*** Opening of INPUT DATA ***

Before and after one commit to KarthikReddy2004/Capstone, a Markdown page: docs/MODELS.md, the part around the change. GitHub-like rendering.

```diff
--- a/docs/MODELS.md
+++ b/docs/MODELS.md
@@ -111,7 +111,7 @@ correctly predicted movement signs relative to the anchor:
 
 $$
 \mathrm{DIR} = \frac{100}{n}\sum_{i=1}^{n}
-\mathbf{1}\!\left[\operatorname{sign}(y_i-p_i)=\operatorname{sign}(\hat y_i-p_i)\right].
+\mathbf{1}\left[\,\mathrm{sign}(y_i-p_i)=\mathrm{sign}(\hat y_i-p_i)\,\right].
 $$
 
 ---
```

*** Close of INPUT DATA ***

[EXERCISE AIM]: The answer must be a single number: the count of lines in the entries that include "docs".

[WORKED SOLUTION]: 3